|Genre||Novel (197 pp.)|
|Keywords||Abandonment, Abortion, Acculturation, Adolescence, Adoption, AIDS, Caregivers, Catastrophe, Childbirth, Children, Communication, Cross-Cultural Issues, Death and Dying, Developing Countries, Empathy, Epidemics, Family Relationships, Grief, Human Worth, Illness and the Family, Incest, Infectious Disease, Infertility, Loneliness, Love, Medical Education, Mourning, Poverty, Power Relations, Rape, Scapegoating, Sexual Abuse, Society, Spirituality, Suffering, Survival, Women's Health|
As much about the abusive treatment of women, and the clash of traditional and contemporary mores as it is about the HIV/AIDS pandemic, this beautifully crafted novel tells the story of a nineteen-year-old Mosa (for mosadi--woman) who has already lost two brothers to AIDS. The reader is caught up in the mega-deaths and non-mention of the dreaded acronym, AIDS, as the story unfolds. At their brother’s gravesite Mosa’s one remaining living brother is halted as he shovels in the final loads of earth: "All around him were fresh graves . . . He looked at the not fresh, fresh graves, and noted the dates of birth. Young people who had died prematurely . . . He had known about their long illnesses, their deaths and their funerals." (p. 20)
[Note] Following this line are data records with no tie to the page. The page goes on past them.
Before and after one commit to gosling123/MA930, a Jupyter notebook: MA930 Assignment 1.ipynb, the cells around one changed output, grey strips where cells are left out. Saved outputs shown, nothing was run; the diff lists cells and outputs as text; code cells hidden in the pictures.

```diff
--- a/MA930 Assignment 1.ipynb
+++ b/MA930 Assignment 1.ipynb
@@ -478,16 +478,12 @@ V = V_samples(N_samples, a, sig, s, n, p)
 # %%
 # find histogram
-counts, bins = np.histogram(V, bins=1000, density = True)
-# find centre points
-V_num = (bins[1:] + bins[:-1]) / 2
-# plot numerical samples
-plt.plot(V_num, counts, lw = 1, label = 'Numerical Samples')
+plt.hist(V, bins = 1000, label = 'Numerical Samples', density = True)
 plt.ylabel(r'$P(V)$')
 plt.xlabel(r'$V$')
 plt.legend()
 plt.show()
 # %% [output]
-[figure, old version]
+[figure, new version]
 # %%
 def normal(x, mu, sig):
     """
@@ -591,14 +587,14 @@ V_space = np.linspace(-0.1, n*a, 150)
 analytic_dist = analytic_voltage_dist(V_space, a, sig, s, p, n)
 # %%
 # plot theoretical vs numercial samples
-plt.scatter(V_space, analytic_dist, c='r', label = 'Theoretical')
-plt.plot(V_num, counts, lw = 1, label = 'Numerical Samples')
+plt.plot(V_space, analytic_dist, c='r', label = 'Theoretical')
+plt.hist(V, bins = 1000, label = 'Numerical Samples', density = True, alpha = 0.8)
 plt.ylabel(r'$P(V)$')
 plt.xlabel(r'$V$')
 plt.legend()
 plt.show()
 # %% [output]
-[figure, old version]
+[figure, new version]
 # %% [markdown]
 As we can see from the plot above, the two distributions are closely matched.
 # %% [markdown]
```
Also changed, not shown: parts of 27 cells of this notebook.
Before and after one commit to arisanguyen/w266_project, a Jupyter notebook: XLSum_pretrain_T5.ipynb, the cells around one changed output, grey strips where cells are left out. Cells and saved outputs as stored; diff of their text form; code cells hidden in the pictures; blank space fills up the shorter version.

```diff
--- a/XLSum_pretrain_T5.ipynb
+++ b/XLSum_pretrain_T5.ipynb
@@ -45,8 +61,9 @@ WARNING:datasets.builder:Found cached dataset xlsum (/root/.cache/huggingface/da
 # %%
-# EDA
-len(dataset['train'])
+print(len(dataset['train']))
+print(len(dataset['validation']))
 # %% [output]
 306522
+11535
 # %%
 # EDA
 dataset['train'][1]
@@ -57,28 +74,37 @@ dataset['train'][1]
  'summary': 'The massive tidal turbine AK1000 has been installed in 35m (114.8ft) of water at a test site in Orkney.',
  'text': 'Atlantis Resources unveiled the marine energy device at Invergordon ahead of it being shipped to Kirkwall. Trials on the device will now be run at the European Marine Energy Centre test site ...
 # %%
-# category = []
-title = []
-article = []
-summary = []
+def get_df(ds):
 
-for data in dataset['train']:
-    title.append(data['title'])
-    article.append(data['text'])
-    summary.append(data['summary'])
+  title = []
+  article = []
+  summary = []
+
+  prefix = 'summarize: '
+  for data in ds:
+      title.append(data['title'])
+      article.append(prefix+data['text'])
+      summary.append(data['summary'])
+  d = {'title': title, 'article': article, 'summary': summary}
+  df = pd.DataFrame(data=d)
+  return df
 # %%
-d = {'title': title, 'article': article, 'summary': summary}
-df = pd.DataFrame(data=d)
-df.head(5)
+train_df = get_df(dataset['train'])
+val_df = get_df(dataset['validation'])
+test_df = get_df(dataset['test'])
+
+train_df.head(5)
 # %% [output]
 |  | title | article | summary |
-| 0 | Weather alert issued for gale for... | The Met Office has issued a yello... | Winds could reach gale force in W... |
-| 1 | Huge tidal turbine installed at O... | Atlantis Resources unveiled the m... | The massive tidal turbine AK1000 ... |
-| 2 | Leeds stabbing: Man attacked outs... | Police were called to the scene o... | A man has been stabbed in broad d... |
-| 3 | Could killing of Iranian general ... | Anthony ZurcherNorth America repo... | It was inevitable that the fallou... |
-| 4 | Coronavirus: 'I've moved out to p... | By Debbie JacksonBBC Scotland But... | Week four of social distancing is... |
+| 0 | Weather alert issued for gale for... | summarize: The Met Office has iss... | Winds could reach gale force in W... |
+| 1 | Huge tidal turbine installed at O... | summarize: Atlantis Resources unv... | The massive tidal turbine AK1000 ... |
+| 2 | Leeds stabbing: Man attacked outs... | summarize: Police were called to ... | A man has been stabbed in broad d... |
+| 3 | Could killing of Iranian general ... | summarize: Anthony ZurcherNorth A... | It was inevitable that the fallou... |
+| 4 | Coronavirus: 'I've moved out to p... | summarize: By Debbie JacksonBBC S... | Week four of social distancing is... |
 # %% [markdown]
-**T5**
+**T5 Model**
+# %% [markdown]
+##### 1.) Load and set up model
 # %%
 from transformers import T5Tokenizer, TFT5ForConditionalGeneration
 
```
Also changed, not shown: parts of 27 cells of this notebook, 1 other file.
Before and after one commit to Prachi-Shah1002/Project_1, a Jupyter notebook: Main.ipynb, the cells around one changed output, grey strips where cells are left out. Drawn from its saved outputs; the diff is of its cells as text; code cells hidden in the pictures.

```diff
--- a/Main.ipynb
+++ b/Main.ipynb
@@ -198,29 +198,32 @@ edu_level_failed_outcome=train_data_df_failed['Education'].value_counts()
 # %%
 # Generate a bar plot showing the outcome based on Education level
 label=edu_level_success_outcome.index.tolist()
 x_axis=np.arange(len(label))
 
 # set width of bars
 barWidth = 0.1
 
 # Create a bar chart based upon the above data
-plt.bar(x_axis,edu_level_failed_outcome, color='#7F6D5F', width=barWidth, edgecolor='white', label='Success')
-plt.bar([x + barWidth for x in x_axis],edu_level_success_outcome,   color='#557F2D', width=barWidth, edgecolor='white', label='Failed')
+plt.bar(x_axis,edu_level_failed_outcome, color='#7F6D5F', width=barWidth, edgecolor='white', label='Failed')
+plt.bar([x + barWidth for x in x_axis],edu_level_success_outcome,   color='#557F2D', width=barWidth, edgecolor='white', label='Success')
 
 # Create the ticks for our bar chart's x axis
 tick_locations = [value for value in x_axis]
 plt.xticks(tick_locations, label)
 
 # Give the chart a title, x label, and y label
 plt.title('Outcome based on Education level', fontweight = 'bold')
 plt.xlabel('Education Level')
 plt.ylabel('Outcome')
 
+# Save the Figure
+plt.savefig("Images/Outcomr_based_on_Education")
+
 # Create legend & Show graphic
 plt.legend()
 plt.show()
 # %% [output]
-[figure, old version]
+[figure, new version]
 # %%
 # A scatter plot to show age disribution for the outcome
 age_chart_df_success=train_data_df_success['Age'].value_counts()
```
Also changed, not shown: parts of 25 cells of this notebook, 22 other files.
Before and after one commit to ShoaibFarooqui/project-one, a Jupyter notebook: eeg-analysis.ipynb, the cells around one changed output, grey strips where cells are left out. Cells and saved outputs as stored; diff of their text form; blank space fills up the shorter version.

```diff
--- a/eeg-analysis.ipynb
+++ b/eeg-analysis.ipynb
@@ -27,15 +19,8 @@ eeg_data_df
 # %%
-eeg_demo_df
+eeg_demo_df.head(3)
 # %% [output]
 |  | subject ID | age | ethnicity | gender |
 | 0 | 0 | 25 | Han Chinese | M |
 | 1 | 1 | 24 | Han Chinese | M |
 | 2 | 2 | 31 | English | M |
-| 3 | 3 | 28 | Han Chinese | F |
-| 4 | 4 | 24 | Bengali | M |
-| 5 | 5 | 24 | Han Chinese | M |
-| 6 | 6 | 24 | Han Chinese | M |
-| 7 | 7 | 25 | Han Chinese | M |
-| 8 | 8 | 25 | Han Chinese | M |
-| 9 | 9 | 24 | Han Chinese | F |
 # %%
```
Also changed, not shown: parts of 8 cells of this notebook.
The author is the first (and only) female judge of the High Court of Botswana and a human rights activist. She is internationally renowned for bringing about the Dow Case, which challenged Botswana nationality laws; she argued successfully for revisions allowing women to pass their nationality on to their children.
In witnessing the hoof ceremony, it is hard not be embarrassed by the sanctioned humiliation of buying and paying for a bride. As in so many instances in this novel, the shame born out of powerlessness makes the reader cringe. On the other hand, there are occasions to both mourn and celebrate the dead. "Announcing the broom," head shaving and clothes-washing ceremonies, appeasing ancestors, and diviners’ practices are detailed so beautifully that we cannot help but respect the preservation of these rituals, along with the protagonist, who challenges belief systems while appreciating the precious rhythms of African culture.
A marvelous two-page excerpt of the book from the AFLA (Africa Legal Aid) Quarterly, January-March, 2001: HIV/AIDS and Human Rights, can be accessed through Google (search for Far and Beyon’ and look for URL containing "unimass".) Another excellent companion piece would be Bessie Head’s novel, A Question of Power (see this database).
|Place Published||Gaborone, Botswana|
|Alternate Publisher||Aunt Lute Books|
|Place Published||P.O. Box 410687, San Francisco, CA 94141|
|Annotated by||Bertman, Sandra L.|
|Date of Entry||11/16/03|